— Barthes, A Lover’s Discourse (trans. R. Howard)

Absence

Sometimes I have no difficulty enduring absence. Then I am ‘normal’: I fall in with the way ‘everyone’ endures the departure of a ‘beloved person’: I diligently obey the training by which I was very early accustomed to be separated from my mother — which nonetheless remained, at its source, a matter of suffering (not to say hysteria). I behave as a well-weaned subject; I can feed myself, meanwhile, on other things besides the maternal breast.
   This endured absence is nothing more or less than forgetfulness. I am, intermittently, unfaithful. This is the condition of my survival; for if I did not forget, I should die. The lover who doesn’t forget sometimes dies of excess, exhaustion, and tension of memory (like Werther).
[…]
   I waken out of this forgetfulness very quickly. In great haste, I reconstitute a memory, a confusion. A (classic) word comes from the body, which expresses the emotion of absence: to sigh: ‘to sigh for the bodily presence’: the two halves of the androgyne sigh for each other, as if each breath, being incomplete, sought to mingle with the other: the image of the embrace, in that it melts the two images into a single one: in amorous absence, I am, sadly, an unglued image that dries, yellows, shrivels.
   (But isn’t desire always the same, whether the object is present or absent? Isn’t the object always absent? — This isn’t the same languor: there are two words: Pothos, desire for the absent being, and Himéros, the more burning desire for the present being.)
   Endlessly I sustain the discourse of the beloved’s absence; actually a preposterous situation; the other is absent as referent, present as allocutory.

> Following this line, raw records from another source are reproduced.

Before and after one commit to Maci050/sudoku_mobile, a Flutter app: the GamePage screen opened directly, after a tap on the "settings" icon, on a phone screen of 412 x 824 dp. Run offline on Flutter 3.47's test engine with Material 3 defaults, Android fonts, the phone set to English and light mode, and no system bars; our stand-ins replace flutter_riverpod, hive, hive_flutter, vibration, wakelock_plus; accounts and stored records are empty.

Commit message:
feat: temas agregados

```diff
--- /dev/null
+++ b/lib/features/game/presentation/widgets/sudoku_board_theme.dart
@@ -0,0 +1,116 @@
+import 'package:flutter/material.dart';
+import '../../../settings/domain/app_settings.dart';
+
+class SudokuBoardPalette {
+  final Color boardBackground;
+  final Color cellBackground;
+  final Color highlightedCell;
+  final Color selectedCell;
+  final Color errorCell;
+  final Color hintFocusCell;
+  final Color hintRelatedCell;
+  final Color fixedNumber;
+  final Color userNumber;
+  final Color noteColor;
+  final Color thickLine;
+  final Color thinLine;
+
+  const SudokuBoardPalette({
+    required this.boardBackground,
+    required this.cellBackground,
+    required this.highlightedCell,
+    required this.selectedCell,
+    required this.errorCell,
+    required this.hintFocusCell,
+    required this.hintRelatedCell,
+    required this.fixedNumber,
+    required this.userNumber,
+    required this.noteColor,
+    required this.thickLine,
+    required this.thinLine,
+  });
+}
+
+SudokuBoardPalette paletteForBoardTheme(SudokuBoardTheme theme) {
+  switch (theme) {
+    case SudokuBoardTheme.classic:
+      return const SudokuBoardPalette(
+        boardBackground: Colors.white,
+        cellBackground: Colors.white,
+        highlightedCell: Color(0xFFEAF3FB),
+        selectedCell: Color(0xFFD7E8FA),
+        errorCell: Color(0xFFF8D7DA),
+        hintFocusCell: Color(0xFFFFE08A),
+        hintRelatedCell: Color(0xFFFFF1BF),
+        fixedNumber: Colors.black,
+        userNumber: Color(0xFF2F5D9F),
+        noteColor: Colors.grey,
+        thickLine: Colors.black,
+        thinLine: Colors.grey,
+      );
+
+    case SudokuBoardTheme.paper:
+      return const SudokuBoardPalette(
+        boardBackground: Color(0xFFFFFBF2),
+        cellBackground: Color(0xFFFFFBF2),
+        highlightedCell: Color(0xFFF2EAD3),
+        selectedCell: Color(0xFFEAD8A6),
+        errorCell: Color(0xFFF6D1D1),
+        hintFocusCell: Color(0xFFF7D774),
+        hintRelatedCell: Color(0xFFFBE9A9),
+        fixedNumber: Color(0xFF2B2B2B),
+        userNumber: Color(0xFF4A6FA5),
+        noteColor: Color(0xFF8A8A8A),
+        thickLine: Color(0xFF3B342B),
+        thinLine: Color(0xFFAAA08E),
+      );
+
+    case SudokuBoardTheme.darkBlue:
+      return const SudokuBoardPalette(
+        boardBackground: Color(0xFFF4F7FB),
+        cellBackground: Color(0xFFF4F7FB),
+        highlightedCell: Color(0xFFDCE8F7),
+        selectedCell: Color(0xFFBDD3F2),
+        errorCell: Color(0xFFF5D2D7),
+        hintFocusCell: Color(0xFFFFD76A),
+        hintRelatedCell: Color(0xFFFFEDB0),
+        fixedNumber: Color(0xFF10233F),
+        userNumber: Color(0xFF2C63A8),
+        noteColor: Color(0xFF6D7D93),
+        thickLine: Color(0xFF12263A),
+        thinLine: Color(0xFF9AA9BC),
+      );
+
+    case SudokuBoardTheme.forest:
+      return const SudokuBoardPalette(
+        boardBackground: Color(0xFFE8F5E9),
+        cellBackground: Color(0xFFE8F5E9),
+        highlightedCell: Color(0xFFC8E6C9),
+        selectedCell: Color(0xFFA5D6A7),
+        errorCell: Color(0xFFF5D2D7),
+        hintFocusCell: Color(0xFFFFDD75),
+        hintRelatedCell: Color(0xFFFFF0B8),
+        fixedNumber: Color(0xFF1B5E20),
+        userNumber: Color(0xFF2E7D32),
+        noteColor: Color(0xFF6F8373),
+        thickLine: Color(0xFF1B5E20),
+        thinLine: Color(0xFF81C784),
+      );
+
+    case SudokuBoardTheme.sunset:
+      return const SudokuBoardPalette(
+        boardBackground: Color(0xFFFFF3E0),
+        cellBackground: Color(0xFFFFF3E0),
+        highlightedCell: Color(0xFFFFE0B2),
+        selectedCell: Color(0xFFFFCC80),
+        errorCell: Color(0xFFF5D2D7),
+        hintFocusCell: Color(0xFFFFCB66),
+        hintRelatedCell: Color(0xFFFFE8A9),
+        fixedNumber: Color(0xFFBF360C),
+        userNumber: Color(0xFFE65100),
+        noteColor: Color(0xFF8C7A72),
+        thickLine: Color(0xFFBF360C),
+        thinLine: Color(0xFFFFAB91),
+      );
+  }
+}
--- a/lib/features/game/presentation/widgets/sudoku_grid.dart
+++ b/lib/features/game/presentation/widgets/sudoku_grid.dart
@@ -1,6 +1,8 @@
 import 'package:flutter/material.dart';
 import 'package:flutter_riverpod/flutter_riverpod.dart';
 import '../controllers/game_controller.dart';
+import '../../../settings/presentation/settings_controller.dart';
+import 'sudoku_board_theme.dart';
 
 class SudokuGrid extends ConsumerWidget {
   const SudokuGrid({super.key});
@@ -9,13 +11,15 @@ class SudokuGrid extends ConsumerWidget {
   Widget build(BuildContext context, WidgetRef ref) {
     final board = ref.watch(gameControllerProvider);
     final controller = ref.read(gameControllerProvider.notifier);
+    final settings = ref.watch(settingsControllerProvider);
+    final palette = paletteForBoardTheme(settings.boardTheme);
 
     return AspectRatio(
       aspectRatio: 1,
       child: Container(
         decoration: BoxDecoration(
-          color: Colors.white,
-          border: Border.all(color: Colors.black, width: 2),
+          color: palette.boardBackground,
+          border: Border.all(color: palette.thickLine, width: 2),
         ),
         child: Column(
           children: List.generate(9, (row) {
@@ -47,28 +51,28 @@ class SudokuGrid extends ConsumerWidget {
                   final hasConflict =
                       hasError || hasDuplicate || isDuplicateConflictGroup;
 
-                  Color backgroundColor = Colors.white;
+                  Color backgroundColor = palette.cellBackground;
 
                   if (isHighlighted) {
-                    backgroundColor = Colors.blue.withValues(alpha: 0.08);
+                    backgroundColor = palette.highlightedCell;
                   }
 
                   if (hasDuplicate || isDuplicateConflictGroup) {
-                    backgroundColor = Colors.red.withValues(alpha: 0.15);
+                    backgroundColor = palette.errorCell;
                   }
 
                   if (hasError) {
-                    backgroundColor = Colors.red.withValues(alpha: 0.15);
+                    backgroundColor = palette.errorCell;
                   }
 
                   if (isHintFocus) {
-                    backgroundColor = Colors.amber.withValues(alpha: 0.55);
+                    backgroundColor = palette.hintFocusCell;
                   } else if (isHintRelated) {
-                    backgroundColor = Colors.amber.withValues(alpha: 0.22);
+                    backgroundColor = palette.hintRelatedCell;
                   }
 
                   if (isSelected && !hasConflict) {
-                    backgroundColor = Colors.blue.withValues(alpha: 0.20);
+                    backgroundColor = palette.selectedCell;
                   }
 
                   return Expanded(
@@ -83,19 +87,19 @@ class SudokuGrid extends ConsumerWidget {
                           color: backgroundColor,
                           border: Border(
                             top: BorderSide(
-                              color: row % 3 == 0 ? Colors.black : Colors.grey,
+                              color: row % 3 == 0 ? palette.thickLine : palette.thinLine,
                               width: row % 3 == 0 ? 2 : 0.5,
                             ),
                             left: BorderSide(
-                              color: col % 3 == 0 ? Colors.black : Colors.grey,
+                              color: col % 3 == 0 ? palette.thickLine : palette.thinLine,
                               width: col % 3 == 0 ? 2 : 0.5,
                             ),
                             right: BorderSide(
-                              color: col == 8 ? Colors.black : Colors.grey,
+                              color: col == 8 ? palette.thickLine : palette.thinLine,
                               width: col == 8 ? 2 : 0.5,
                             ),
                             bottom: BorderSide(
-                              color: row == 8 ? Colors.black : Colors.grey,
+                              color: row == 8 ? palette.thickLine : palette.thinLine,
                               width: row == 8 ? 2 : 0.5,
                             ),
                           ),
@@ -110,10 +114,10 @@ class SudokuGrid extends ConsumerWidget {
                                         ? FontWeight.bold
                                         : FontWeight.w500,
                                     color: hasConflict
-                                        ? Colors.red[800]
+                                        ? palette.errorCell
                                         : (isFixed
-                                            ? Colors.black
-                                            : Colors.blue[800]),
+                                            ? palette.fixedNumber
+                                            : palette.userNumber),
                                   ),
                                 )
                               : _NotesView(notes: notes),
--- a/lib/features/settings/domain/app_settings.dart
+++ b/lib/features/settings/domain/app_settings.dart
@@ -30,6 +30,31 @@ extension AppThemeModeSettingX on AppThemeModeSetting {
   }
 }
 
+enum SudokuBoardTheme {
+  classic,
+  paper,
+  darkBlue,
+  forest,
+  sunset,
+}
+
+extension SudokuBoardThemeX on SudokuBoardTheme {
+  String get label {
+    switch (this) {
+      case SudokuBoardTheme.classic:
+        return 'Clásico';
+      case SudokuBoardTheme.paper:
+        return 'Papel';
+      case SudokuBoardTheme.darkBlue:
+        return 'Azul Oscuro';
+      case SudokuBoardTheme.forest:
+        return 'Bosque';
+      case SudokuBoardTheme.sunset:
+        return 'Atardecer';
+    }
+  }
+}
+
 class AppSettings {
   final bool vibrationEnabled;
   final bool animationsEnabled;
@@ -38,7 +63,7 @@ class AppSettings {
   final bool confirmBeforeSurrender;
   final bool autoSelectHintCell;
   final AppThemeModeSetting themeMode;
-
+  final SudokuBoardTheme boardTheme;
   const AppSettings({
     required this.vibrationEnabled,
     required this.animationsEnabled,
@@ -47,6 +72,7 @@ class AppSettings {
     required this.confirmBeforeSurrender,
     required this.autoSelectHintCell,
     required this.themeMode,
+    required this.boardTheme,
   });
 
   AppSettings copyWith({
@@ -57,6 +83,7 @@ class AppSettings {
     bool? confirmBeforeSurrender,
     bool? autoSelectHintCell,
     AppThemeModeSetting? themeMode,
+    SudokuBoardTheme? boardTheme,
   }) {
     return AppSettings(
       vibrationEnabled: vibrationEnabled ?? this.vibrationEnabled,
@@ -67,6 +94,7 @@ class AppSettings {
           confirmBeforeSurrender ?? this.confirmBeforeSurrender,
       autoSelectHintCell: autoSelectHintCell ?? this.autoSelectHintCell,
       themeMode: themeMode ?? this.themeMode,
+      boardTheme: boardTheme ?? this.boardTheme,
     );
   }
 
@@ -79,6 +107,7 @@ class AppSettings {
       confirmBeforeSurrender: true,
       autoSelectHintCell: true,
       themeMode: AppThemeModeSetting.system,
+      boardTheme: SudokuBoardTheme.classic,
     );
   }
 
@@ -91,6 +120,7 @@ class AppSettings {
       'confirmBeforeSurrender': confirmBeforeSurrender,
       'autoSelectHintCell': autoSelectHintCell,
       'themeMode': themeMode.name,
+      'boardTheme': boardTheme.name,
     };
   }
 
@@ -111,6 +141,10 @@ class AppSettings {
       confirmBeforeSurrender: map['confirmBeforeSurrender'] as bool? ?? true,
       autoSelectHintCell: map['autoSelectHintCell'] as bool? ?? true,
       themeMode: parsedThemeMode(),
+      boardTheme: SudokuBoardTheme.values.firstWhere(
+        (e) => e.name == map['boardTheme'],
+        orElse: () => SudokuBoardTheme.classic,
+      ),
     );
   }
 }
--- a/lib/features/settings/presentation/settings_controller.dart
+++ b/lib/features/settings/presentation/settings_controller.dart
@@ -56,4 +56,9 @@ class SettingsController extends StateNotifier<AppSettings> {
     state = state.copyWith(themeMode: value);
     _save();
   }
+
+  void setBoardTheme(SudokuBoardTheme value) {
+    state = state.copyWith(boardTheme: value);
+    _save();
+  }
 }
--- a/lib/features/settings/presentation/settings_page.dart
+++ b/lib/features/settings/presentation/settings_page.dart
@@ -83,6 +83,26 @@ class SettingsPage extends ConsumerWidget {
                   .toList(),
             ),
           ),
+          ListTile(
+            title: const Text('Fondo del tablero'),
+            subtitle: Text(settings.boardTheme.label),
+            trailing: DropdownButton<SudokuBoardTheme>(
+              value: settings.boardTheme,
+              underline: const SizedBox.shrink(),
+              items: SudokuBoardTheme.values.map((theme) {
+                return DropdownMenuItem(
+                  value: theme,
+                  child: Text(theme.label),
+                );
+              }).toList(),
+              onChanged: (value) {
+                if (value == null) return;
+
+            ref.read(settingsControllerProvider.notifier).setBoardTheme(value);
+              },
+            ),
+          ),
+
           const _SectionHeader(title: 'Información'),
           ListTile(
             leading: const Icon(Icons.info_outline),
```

This singular distortion generates a kind of insupportable present; I am wedged between two tenses, that of the reference and that of the allocution: you have gone (which I lament), you are here (since I am addressing you). Whereupon I know what the present, that difficult tense, is: a pure portion of anxiety.
   Absence persists — I must endure it. Hence I will manipulate it: transform the distortion of time into oscillation, produce rhythm, make an entrance onto the stage of language (language is born of absence: the child has made himself a doll out of a spool, throws it away and picks it up again, miming the mother’s departure and return: a paradigm is created). Absence becomes an active practice, a business (which keeps me from doing anything else); there is a creation of a fiction which has many roles (doubts, reproaches, desires, melancholies). This staging of language postpones the other’s death: a very short interval, we are told, separates the time during which the child still believes his mother to be absent and the time during which he believes her to be already dead. To manipulate absence is to extend this interval, to delay as long as possible the moment when the other might topple sharply from absence into death.

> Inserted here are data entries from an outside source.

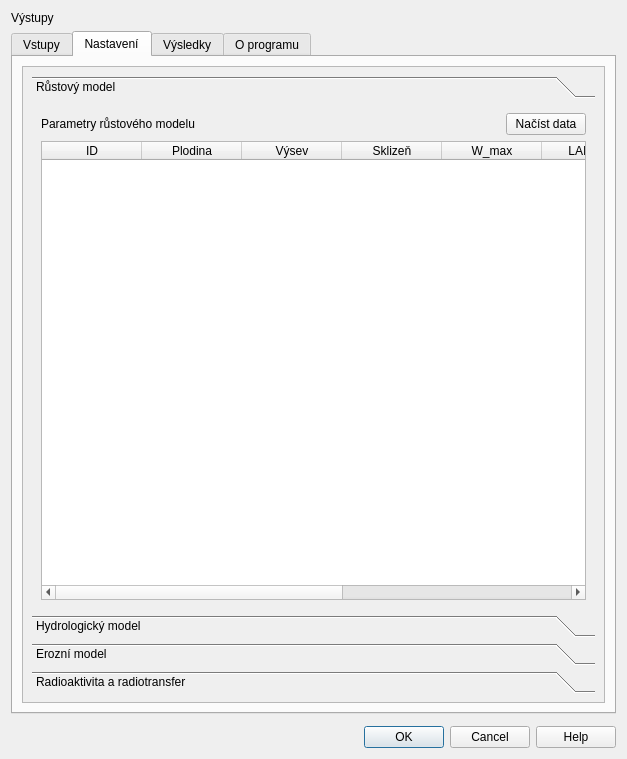
Above: RadHydro_dialog_base.ui from JakubBrom/RadAgro before the change. Below: the same form after it.
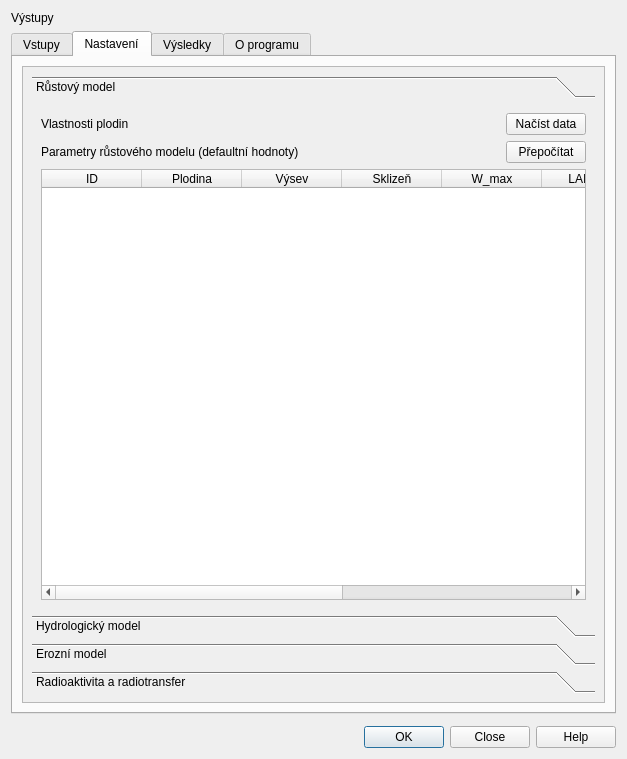
That is the form after the change. The open tabs and pages were chosen to show the change. Icons and pictures are not drawn. Custom widgets are drawn as their Qt base class.

Commit message: Adding method for crops growth curve coefficients calculation small changes in UI

```diff
--- a/RadHydro_dialog_base.ui
+++ b/RadHydro_dialog_base.ui
@@ -33,7 +33,7 @@
       <enum>Qt::Horizontal</enum>
      </property>
      <property name="standardButtons">
-      <set>QDialogButtonBox::Cancel|QDialogButtonBox::Help|QDialogButtonBox::Ok</set>
+      <set>QDialogButtonBox::Close|QDialogButtonBox::Help|QDialogButtonBox::Ok</set>
      </property>
     </widget>
    </item>
@@ -966,7 +966,7 @@
                     </sizepolicy>
                    </property>
                    <property name="text">
-                    <string>Parametry růstového modelu</string>
+                    <string>Vlastnosti plodin</string>
                    </property>
                   </widget>
                  </item>
@@ -977,6 +977,23 @@
                    </property>
                   </widget>
                  </item>
+                 <item row="1" column="1">
+                  <widget class="QPushButton" name="pb_coefs">
+                   <property name="toolTip">
+                    <string>&lt;html&gt;&lt;head/&gt;&lt;body&gt;&lt;p&gt;Provede výpočet koeficientů růstového modelu z dat zadaných v tabulce (z hodnot maximální sušiny). Jedná se o defaultní hodnoty sklonu a interceptu růstové křivky (viz nápověda).&lt;/p&gt;&lt;/body&gt;&lt;/html&gt;</string>
+                   </property>
+                   <property name="text">
+                    <string>Přepočítat</string>
+                   </property>
+                  </widget>
+                 </item>
+                 <item row="1" column="0">
+                  <widget class="QLabel" name="label_12">
+                   <property name="text">
+                    <string>Parametry růstového modelu (defaultní hodnoty)</string>
+                   </property>
+                  </widget>
+                 </item>
                 </layout>
                </item>
                <item row="1" column="0">
```
Left out of the diff: 54 changed lines with no effect on the pictures. The commit also changes 1 other file.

   I take a seat, alone, in a café: people come over and speak to me; I feel that I am sought after, surrounded, flattered. But the other is absent; I invoke the other inwardly to keep me on the brink of this mundane complacency, a temptation. I appeal to the other’s ‘truth’ (the truth of which the other gives me the sensation) against the hysteria of seduction into which I feel myself slipping. I make the other’s absence responsible for my worldliness: I invoke the other’s protection, the other’s return: let the other appear, take me away, like a mother who comes looking for her child, from this worldly brilliance, from this social infatuation, let the other restore to me ‘the religious intimacy, the gravity’ of the lover’s world.

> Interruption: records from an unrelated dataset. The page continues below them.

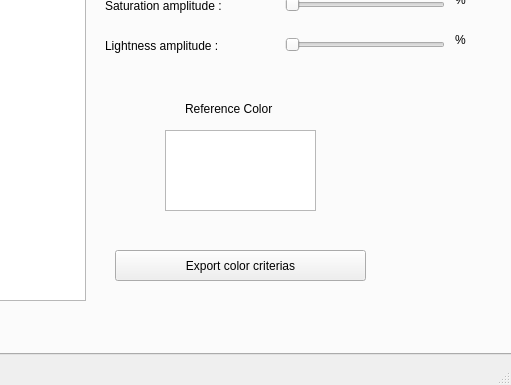
Before: the Qt Designer form mainwindow.ui in fcouderette/ProjetInformatique2016, drawn with Qt 5; both pictures show x 887 to 1398 and y 433 to 818 of the 1398 by 818 pixel window.
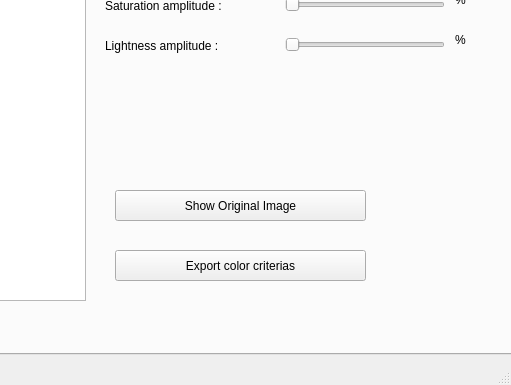
After: the same form once the commit is applied.

Commit message: coloriage image temporaire ok mais long et image non detruite

Diff of the .ui file:
```diff
--- a/mainwindow.ui
+++ b/mainwindow.ui
@@ -30,16 +30,6 @@
      <attribute name="title">
       <string>Determination of color parameters</string>
      </attribute>
-     <widget class="QTextEdit" name="textEdit_CF">
-      <property name="geometry">
-       <rect>
-        <x>1050</x>
-        <y>520</y>
-        <width>151</width>
-        <height>81</height>
-       </rect>
-      </property>
-     </widget>
      <widget class="QLabel" name="label_AS">
       <property name="geometry">
        <rect>
@@ -292,19 +282,6 @@
        <string>Lightness :</string>
       </property>
      </widget>
-     <widget class="QLabel" name="label_CF">
-      <property name="geometry">
-       <rect>
-        <x>1070</x>
-        <y>490</y>
-        <width>121</width>
-        <height>17</height>
-       </rect>
-      </property>
-      <property name="text">
-       <string>Reference Color</string>
-      </property>
-     </widget>
      <widget class="QGraphicsView" name="graphicsView_Image">
       <property name="geometry">
        <rect>
@@ -419,6 +396,22 @@
        <string>0</string>
       </property>
      </widget>
+     <widget class="QPushButton" name="showOriginalImage_pushbutton">
+      <property name="enabled">
+       <bool>true</bool>
+      </property>
+      <property name="geometry">
+       <rect>
+        <x>1000</x>
+        <y>580</y>
+        <width>251</width>
+        <height>31</height>
+       </rect>
+      </property>
+      <property name="text">
+       <string>Show Original Image</string>
+      </property>
+     </widget>
     </widget>
     <widget class="QWidget" name="tab_2">
      <attribute name="title">
```
The commit also changes 5 other files.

   A Buddhist koan says: ‘The master holds the disciple’s head underwater for a long, long time; gradually the bubbles become fewer; at the last moment, the master pulls the disciple out and revives him: when you have craved truth as you crave air, then you will know what truth is.’
   The absence of the other holds my head underwater; gradually I drown, my air supply gives out: it is by this asphyxia that I reconstitute my ‘truth’ and that I prepare what in love is Intractable.

— Barthes, A Lover’s Discourse (trans. R. Howard)